Edit difference data:
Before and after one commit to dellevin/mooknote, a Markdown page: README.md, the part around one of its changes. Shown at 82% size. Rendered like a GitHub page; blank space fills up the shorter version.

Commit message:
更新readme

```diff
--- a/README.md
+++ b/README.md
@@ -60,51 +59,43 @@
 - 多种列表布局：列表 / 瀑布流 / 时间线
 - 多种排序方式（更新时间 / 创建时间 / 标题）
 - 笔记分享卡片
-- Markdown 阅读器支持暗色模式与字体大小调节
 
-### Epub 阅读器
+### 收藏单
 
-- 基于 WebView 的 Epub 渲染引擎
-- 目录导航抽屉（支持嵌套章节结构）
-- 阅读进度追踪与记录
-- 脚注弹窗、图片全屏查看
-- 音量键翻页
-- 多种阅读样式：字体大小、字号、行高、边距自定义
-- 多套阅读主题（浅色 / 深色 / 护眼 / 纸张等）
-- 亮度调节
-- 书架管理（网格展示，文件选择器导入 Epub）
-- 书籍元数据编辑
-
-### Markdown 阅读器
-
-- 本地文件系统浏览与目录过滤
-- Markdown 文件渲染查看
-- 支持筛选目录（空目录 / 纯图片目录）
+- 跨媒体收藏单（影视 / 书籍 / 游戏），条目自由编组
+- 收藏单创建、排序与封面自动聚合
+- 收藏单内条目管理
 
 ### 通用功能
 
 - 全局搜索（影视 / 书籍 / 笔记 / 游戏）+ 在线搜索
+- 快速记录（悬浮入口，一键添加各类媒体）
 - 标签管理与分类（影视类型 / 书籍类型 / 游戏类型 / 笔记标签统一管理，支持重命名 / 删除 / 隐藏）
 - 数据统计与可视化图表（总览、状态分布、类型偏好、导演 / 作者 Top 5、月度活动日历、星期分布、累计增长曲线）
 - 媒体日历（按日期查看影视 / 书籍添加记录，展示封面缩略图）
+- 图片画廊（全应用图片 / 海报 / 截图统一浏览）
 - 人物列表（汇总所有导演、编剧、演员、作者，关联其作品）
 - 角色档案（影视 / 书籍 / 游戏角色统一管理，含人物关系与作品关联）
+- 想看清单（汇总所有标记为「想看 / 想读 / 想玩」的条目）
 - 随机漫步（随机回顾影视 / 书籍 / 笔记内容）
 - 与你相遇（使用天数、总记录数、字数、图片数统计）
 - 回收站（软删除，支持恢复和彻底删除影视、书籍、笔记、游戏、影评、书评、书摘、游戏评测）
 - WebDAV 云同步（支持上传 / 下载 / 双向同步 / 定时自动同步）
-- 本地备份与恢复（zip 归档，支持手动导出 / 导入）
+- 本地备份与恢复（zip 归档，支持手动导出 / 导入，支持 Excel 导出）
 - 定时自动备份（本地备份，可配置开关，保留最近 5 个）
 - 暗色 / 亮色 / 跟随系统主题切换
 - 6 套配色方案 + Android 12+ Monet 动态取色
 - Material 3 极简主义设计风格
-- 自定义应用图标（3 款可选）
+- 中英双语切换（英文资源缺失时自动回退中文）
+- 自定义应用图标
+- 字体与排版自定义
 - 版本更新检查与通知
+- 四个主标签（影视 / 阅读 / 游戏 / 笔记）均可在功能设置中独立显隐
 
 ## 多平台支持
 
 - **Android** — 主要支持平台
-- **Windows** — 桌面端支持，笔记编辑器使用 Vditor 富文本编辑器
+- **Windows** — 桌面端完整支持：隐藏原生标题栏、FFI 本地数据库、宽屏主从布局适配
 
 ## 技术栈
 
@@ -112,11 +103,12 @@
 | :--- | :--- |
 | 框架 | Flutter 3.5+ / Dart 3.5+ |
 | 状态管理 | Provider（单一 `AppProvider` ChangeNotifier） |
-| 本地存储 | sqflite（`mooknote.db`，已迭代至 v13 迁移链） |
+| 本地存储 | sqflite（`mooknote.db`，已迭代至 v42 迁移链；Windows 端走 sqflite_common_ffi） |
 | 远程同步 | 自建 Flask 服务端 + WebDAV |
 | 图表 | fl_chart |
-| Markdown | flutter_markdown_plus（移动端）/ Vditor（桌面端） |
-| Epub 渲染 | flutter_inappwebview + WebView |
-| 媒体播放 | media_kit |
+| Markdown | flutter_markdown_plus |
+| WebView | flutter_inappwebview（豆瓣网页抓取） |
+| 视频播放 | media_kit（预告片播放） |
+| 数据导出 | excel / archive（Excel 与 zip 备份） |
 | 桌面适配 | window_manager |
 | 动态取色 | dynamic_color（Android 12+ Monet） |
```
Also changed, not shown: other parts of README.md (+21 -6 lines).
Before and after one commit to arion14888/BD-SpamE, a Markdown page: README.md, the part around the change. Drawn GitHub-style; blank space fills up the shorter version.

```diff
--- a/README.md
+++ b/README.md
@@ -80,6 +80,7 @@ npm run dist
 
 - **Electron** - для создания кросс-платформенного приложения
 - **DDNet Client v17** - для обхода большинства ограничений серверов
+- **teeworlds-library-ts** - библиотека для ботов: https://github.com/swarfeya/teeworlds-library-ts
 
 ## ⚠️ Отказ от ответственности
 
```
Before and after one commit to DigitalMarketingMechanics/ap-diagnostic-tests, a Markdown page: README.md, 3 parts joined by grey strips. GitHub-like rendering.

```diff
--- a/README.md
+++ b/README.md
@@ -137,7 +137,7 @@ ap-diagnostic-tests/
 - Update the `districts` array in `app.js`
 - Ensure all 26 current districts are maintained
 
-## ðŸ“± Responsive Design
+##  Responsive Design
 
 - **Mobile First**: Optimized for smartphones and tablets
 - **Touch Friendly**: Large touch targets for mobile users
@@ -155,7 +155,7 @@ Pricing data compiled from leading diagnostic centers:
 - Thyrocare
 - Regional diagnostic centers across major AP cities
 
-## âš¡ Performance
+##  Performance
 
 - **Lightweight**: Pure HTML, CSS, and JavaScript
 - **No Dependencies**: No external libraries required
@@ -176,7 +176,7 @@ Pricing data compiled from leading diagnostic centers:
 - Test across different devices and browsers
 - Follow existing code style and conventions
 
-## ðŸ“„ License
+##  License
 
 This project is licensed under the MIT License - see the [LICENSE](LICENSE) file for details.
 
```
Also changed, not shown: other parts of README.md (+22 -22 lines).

#### [Activity]
The word "changed" appears in some lines of the data. Copy every one of those lines.

#### [Reply to the task]
Also changed, not shown: other parts of README.md (+21 -6 lines).
Also changed, not shown: other parts of README.md (+22 -22 lines).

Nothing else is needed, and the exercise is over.